Bronte Capital Hedge Fund’s Short Thesis on Focus Media

Bronte Capital’s John Hempton believes that Focus Media is a compelling short. He thinks that the risk in the trade is $2 which is the buy out price, while the reward is potentially $22 for an 11x reward/risk ratio. His thinking is that the deal to take the company private at $27 will fall apart when Carlyle performs full due diligence and that Muddy Water’s Carson Block is right about the company’s numbers being made up. Here’s what Hempton has to say about Bronte’s short position in the stock:

I would love to be a fly-on-the-wall as they work out how to test the Muddy Waters allegations. Due diligence is sometimes (incorrectly) treated as a formality. But in this case the stakes are real. Billions of dollars are on the line and the very credibility of some firms (especially Carlye) are on the line with it. Carlyle has been burnt by some frauds in Asia before. If – after warning by Muddy Waters – Carlyle were to buy this firm and it turned out to be fraudulent the question would arise as to whether Carlyle staff were deliberately buying frauds to loot the Carlyle funds. My guess is that the very existence of Carlyle is at stake.

But Carlyle have competent staff laced throughout their organization. They will do their due diligence – and if the deal closes I think you can presume that Muddy Waters was wrong.
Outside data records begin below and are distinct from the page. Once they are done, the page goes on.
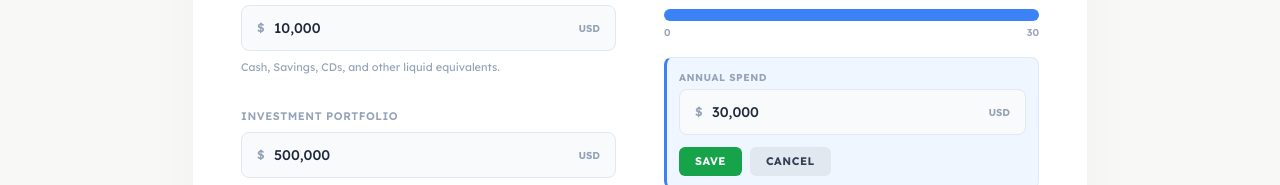
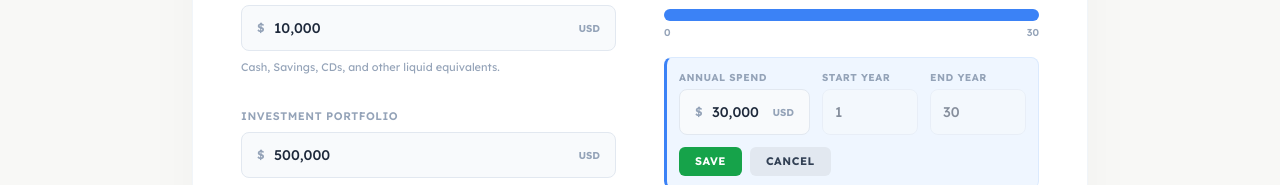
Before and after one commit to danielttran/Retirement-Simulation, a React (Vite) app: page / in a window 1280 px wide. Both pictures are taken after a click on the button "edit". Shown: the part 472-657 px from the top of the page. Built offline with nearby package versions, Linux system fonts and the light colour scheme.

Commit message:
improve usability

```diff
--- a/components/SetupView.tsx
+++ b/components/SetupView.tsx
@@ -85,7 +85,8 @@ interface SpendingPhasesEditorProps {
 const SpendingPhasesEditor: React.FC<SpendingPhasesEditorProps> = ({ phases, timeHorizon, onChange }) => {
   const [editingId, setEditingId] = useState<number | null>(null);
   const [draftSpend, setDraftSpend] = useState<number>(0);
-  const [draftSplitAt, setDraftSplitAt] = useState<string>('');
+  const [draftStartYear, setDraftStartYear] = useState<string>('');
+  const [draftEndYear, setDraftEndYear] = useState<string>('');
 
   const handleAdd = () => {
     const last = phases[phases.length - 1];
@@ -116,25 +117,49 @@ const SpendingPhasesEditor: React.FC<SpendingPhasesEditorProps> = ({ phases, tim
   const openEdit = (phase: SpendingPhase) => {
     setEditingId(phase.id);
     setDraftSpend(phase.annualSpend);
-    // Show the split point in 1-based year terms to match phase list labels
-    setDraftSplitAt(String(phase.startYear + 1));
+    setDraftStartYear(String(phase.startYear + 1));
+    setDraftEndYear(String(phase.endYear));
   };
 
   const handleEditSave = (id: number) => {
     const idx = phases.findIndex(p => p.id === id);
     let updated = phases.map(p => p.id === id ? { ...p, annualSpend: draftSpend } : p);
 
+    let currentStart = updated[idx].startYear;
+    let currentEnd = updated[idx].endYear;
+
+    let targetStart = idx > 0 && !isNaN(parseInt(draftStartYear)) ? parseInt(draftStartYear) - 1 : currentStart;
+    let targetEnd = idx < updated.length - 1 && !isNaN(parseInt(draftEndYear)) ? parseInt(draftEndYear) : currentEnd;
+
+    // Prevent phase inversion prior to bounding
+    if (targetStart >= targetEnd) {
+      targetStart = targetEnd - 1;
+    }
+
+    // Clamp to fixed outer bounds
     if (idx > 0) {
-      // User typed a 1-based year; convert to 0-based for internal storage
-      const newSplit1Based = parseInt(draftSplitAt);
-      if (!isNaN(newSplit1Based)) {
-        const newSplit = newSplit1Based - 1; // convert to 0-based
-        const prev = updated[idx - 1];
-        const curr = updated[idx];
-        const clamped = Math.max(prev.startYear + 1, Math.min(curr.endYear - 1, newSplit));
-        updated[idx - 1] = { ...prev, endYear: clamped };
-        updated[idx] = { ...curr, startYear: clamped };
+      const minStart = updated[idx - 1].startYear + 1;
+      targetStart = Math.max(minStart, targetStart);
     }
+
+    if (idx < updated.length - 1) {
+      const maxEnd = updated[idx + 1].endYear - 1;
+      targetEnd = Math.min(maxEnd, targetEnd);
+    }
+
+    // Secondary phase inversion check (in case outer bounds forced a collision)
+    if (targetStart >= targetEnd) {
+      targetStart = targetEnd - 1;
+    }
+
+    if (idx > 0) {
+      updated[idx - 1].endYear = targetStart;
+      updated[idx].startYear = targetStart;
+    }
+
+    if (idx < updated.length - 1) {
+      updated[idx].endYear = targetEnd;
+      updated[idx + 1].startYear = targetEnd;
     }
 
     onChange(updated);
@@ -201,25 +226,35 @@ const SpendingPhasesEditor: React.FC<SpendingPhasesEditorProps> = ({ phases, tim
                       suffix="USD"
                     />
                   </div>
-                  {i > 0 && (
-                    <div className="w-32">
+                  <div className="w-24">
                     <label className="block text-[10px] font-bold text-slate-400 dark:text-slate-500 uppercase tracking-wider mb-1">
-                        Starts at Year
+                      Start Year
                     </label>
                     <input
                       type="number"
-                        className="w-full bg-slate-50 dark:bg-slate-800/50 border border-slate-200 dark:border-slate-700 rounded-lg px-3 py-3 text-sm font-medium text-slate-800 dark:text-slate-100 focus:ring-1 focus:ring-primary focus:border-primary transition-all"
-                        value={draftSplitAt}
-                        // min/max in 1-based terms to match phase list labels
-                        min={phases[i - 1].startYear + 2}
-                        max={phase.endYear}
-                        onChange={(e) => setDraftSplitAt(e.target.value)}
+                      className="w-full bg-slate-50 dark:bg-slate-800/50 border border-slate-200 dark:border-slate-700 rounded-lg px-3 py-3 text-sm font-medium text-slate-800 dark:text-slate-100 focus:ring-1 focus:ring-primary focus:border-primary transition-all disabled:opacity-50 disabled:cursor-not-allowed"
+                      value={draftStartYear}
+                      min={i > 0 ? phases[i - 1].startYear + 2 : 1}
+                      max={draftEndYear || phase.endYear}
+                      onChange={(e) => setDraftStartYear(e.target.value)}
+                      disabled={i === 0}
                     />
-                      <p className="text-[9px] text-slate-400 dark:text-slate-500 mt-1">
-                        {phases[i - 1].startYear + 2}–{phase.endYear}
-                      </p>
                   </div>
-                  )}
+
+                  <div className="w-24">
+                    <label className="block text-[10px] font-bold text-slate-400 dark:text-slate-500 uppercase tracking-wider mb-1">
+                      End Year
+                    </label>
+                    <input
+                      type="number"
+                      className="w-full bg-slate-50 dark:bg-slate-800/50 border border-slate-200 dark:border-slate-700 rounded-lg px-3 py-3 text-sm font-medium text-slate-800 dark:text-slate-100 focus:ring-1 focus:ring-primary focus:border-primary transition-all disabled:opacity-50 disabled:cursor-not-allowed"
+                      value={draftEndYear}
+                      min={draftStartYear || (phase.startYear + 1)}
+                      max={i < phases.length - 1 ? phases[i + 1].endYear - 1 : timeHorizon}
+                      onChange={(e) => setDraftEndYear(e.target.value)}
+                      disabled={i === phases.length - 1}
+                    />
+                  </div>
                 </div>
                 <div className="flex gap-2">
                   <button
@@ -325,10 +360,10 @@ const SetupView: React.FC<SetupViewProps> = ({
     const errors: string[] = [];
 
     // --- Individual field sanity checks (prevent engine poisoning) ---
-    if (!isFinite(formState.initialCash))        errors.push('Cash savings must be a finite number.');
+    if (!isFinite(formState.initialCash)) errors.push('Cash savings must be a finite number.');
     if (!isFinite(formState.initialInvestments)) errors.push('Investment portfolio must be a finite number.');
-    if (formState.initialCash < 0)               errors.push('Cash savings cannot be negative.');
-    if (formState.initialInvestments < 0)        errors.push('Investment portfolio cannot be negative.');
+    if (formState.initialCash < 0) errors.push('Cash savings cannot be negative.');
+    if (formState.initialInvestments < 0) errors.push('Investment portfolio cannot be negative.');
 
     const totalPortfolio = formState.initialCash + formState.initialInvestments;
     if (totalPortfolio <= 0) errors.push('Total portfolio must be greater than $0.');
@@ -489,7 +524,7 @@ const SetupView: React.FC<SetupViewProps> = ({
               {/* ── CPA / Tax Section ─────────────────────────────────── */}
               <div className="pt-2">
                 <h3 className="text-xs font-bold text-slate-900 dark:text-slate-100 uppercase tracking-wider border-b border-slate-100 dark:border-slate-800 pb-2 mb-6 transition-colors">
-                  Tax &amp; RMD (CPA Grade)
+                  Tax &amp; RMD
                 </h3>
 
                 {/* Retirement Age */}
```
Lines whose indentation alone changed are shown as unchanged.
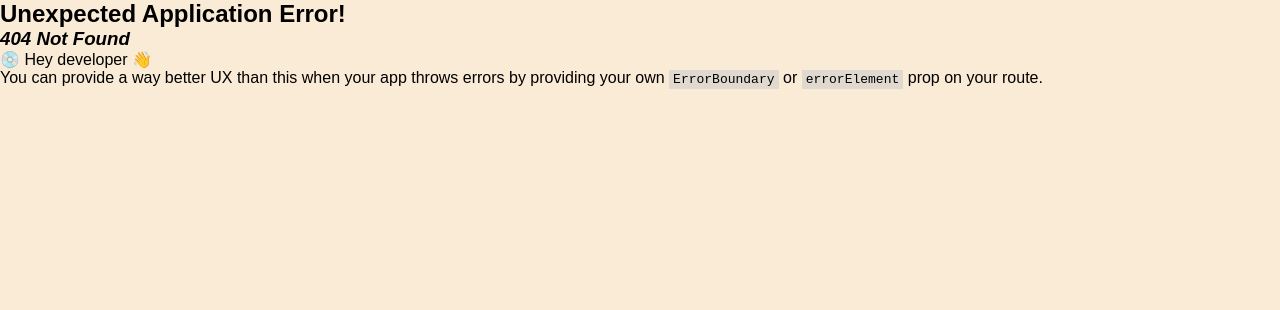
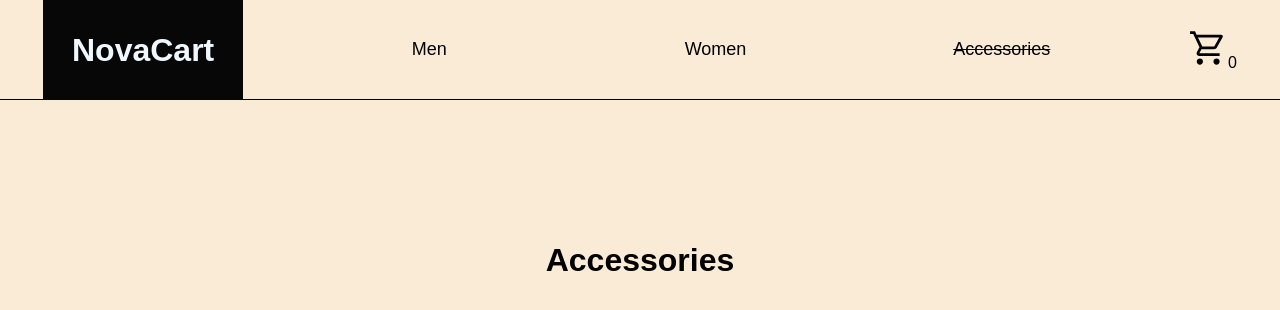
Before and after one commit to Belayne/shopping-cart, a React (Vite) app: page /products/accessories in a window 1280 px wide. Before the commit this address had no page. Shown: the top 310 px of the page. Built offline with nearby package versions, Linux system fonts and the light colour scheme.

Commit message:
feat: add products page and links to navbar

```diff
--- a/src/components/Homepage.css
+++ b/src/components/Homepage.css
@@ -11,6 +11,7 @@ main {
     font-size: 54px;
     width: 35ch;
     letter-spacing: 2px;
+    text-align: center;
 }
 
 .buttonLink {
--- a/src/components/Homepage.jsx
+++ b/src/components/Homepage.jsx
@@ -9,7 +9,7 @@ export default function Homepage() {
                 Discover Your Next Favorite Find
                 Shop the Latest Trends Today!
             </h1>
-            <Link className="buttonLink" to="/">SHOP</Link>
+            <Link className="buttonLink" to="/products">SHOP</Link>
         </main>
     )
 }
--- a/src/components/NavigationBar.css
+++ b/src/components/NavigationBar.css
@@ -4,23 +4,32 @@ nav {
     height: 100px;
     width: 100%;
     align-items: center;
-    justify-content: space-evenly;
+    justify-content: space-around;
     border-bottom: 1px solid black;
 }
 
 .navLink {
     text-decoration: none;
+    text-transform: capitalize;
     font-size: 18px;
     text-align: center;
     color: black;
     width: 200px;
 }
 
+
 .brandText {
     font-size: 32px;
     font-weight: bold;
+    background-color: #080708;
+    color:  aliceblue;
+    line-height: 100px;
 }
 
 .navLink:not(.brandText):hover {
     text-decoration: line-through;
 }
+
+.active {
+    text-decoration: line-through;
+}
--- a/src/components/NavigationBar.jsx
+++ b/src/components/NavigationBar.jsx
@@ -1,15 +1,19 @@
-import { Link } from "react-router-dom"
+import { Link, useParams } from "react-router-dom"
 import "./NavigationBar.css"
 import CartButton from "./CartButton"
 
 export default function NavigationBar() {
+    const currenCategory = useParams().category;
+
+    const categories = ["men", "women", "accessories"];
     return (
         <div className="navbar">
             <nav>
                 <Link className="navLink brandText" to={"/"}>NovaCart</Link>
-                <Link className="navLink" to={"/"}>Men</Link>
-                <Link className="navLink" to={"/"}>Women</Link>
-                <Link className="navLink" to={"/"}>Accessories</Link>
+                {categories.map(
+                    category => category == currenCategory?
+                    <Link className="navLink active" to={`/products/${category}`}>{category}</Link>
+                    :<Link className="navLink" to={`/products/${category}`}>{category}</Link>)}
                 <CartButton />
             </nav>
         </div>
--- /dev/null
+++ b/src/components/Products.css
@@ -0,0 +1,4 @@
+
+.categoryText {
+    text-transform: capitalize;
+}
--- /dev/null
+++ b/src/components/Products.jsx
@@ -0,0 +1,15 @@
+import { useParams } from "react-router-dom";
+import "./Products.css"
+
+export default function Products() {
+    const params = useParams();
+
+    const categoryName = params.category
+
+    return (
+        <>
+        <h1 className="categoryText">{categoryName}</h1>
+        </>
+    )
+
+}
--- /dev/null
+++ b/src/components/ProductsPage.jsx
@@ -0,0 +1,9 @@
+import { Outlet } from "react-router-dom"
+export default function Products({category = ""}) {
+
+    return (
+        <main className="productsPage">
+            <Outlet />
+        </main>
+    )
+}
--- a/src/index.css
+++ b/src/index.css
@@ -11,5 +11,5 @@ html {
 body {
   width: 100vw;
   height: 100vh;
-  background-color: antiquewhite;
+  background-color: #faebd7;
 }
```
Also changed, not shown: src/routes.jsx (+10 -0 lines).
If the deal doesn’t close with the backing of the the largest shareholder and at this pricing then you probably have to conclude that Muddy Waters is right. If Muddy Waters is right then the revenue and the margins of this firm are grotesquely overstated and the stock is probably going to settle somewhere below two dollars.

Disclosure: I think there is a reasonable chance that Carlyle – and perhaps some of the other firms in this syndicate will walk. In all honesty I have no idea whether they will or not but as the stock will wind up at $2 (or less) if they walk the bet is worth taking. So I am short and risk losing the difference between the current price (25 and change) and the bid price (27) if the deal does close.

I suppose there is a risk that someone else comes over the top with a bid that is greater than $27, but would one really want to bid against a controlling shareholder with superior information? But whether Hempton is right or wrong about the stock, he is definitely right about one thing. This is definitely an intriguing story that is well worth being obsessed about.